The simplicity of the service aims to put the emphasis where it belongs. All the elements and procedures in the ceremony must point to and direct the faith of the church to CHRIST. It is His Supper, and everything connected with it must be designed to bring the communicant into conscious fellowship with Him. Any superficial additions which do not assist in realizing this end may, without loss to the sacrament, be profitably omitted. Such elements are not needed but are also not desired in the spiritual communion of the body of Christ. With this in mind we will make a few observations of the ceremony.


Bread and wine constitute the proper elements of the Lord’s Supper.

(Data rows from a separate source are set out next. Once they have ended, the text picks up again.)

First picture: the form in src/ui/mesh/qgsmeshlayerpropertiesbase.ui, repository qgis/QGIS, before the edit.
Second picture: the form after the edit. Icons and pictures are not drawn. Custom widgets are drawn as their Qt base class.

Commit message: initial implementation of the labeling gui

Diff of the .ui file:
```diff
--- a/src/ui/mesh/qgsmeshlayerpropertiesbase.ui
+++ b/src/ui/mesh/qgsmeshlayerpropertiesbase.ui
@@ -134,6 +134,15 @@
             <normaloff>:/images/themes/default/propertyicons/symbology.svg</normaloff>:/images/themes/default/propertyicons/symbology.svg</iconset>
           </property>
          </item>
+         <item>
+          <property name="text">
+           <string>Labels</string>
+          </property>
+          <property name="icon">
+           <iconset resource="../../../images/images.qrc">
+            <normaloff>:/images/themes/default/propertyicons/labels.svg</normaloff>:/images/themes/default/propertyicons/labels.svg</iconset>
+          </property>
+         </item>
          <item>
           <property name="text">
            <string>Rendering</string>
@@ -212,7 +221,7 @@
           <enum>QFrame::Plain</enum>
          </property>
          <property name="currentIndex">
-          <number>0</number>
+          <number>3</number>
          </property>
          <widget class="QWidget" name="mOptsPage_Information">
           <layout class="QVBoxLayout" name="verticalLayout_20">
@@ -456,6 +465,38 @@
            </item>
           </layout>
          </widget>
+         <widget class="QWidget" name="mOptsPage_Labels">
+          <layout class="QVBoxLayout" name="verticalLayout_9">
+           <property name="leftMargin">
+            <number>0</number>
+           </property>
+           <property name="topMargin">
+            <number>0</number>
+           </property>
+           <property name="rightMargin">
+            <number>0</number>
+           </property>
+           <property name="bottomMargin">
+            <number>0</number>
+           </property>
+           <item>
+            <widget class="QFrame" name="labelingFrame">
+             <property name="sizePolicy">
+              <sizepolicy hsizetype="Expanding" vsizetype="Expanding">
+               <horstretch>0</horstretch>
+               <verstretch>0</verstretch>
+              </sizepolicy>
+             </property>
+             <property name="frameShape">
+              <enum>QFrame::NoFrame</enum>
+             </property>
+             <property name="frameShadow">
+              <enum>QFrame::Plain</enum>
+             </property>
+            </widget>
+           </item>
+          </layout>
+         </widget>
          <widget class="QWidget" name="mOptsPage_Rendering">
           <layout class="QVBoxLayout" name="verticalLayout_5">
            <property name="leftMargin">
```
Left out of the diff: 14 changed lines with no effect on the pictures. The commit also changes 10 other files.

We are aware that in some circles these are substituted with wafers and grape juice or wine diluted with water. This, however, is improper in spite of various practical arguments that are raised in defence of this practice. The substitution of bread by the wafer stems from the erroneous and superstitious notion that in some mystical way the bread of communion is actually transformed into the real body of Jesus Christ, and to then avoid the possibility of part of that body being wasted through the crumbling of the bread the wafer is used. The substitution of wine by grape juice is no doubt motivated by so-called temperance reasons and considers the use of any fermented wine to be sin; a consideration which can not be maintained in the light of Scripture. When the Bible speaks of wine, it does not mean grape juice but fermented wine.

Bread and wine therefore are proper symbols. They are physical elements taken from the world of our experience and designed to direct our faith to heavenly and spiritual realities. Bread is the staff of life. It is a basic food in our daily diet. In Scripture it is spoken of with a broader connotation denoting all the necessities of our natural life. Thus when we pray, "Give us this day our daily bread," we ask God for such things as we stand in need of in the present world so that we may continue to live and serve Him as long as He is minded to have us here. Without bread we die. This basic essential of our physical existence is chosen by the Lord to signify our deepest and only spiritual need, the Bread of Life, Christ Himself. Without Him we die. Having Him we have all that is necessary. We lack nothing.

Wine in Scripture denotes joy, prosperity and luxury. As such it is the proper symbol directing us to the truth that all our joy, our eternal prosperity and our luxurious riches of grace are inherent in the precious blood of our Lord Jesus Christ. In the flowing of His blood we, who are poor, are made rich. Through His blood we have the forgiveness of all our sins and to us is imputed perfect righteousness, which is the implication of all the blessings of eternal life.

Not only therefore are the bread and wine proper symbols to set before our consciousness the blessings of our salvation as these are all in Christ Jesus, but in the celebration of the Supper the bread must be broken and the wine poured out. This is essential because it proclaims to us the truth concerning the manner in which those blessings were obtained for us. The breaking of the bread signifies the breaking of the body of Christ on the cross, and the pouring of the wine represents the shedding of His precious blood as the atonement for our sins. It is not through any "whim of the will" or "works which we have done" that God saves us but the sole ground and foundation of our salvation is the cross of our Lord. Because His body was broken in death and His blood was poured out in payment of our guilt we have eternal life in Him. Believing this we receive the broken bread and poured out wine in which the truth is signified to us and sealed in our hearts, and we are assured of the blessings of God.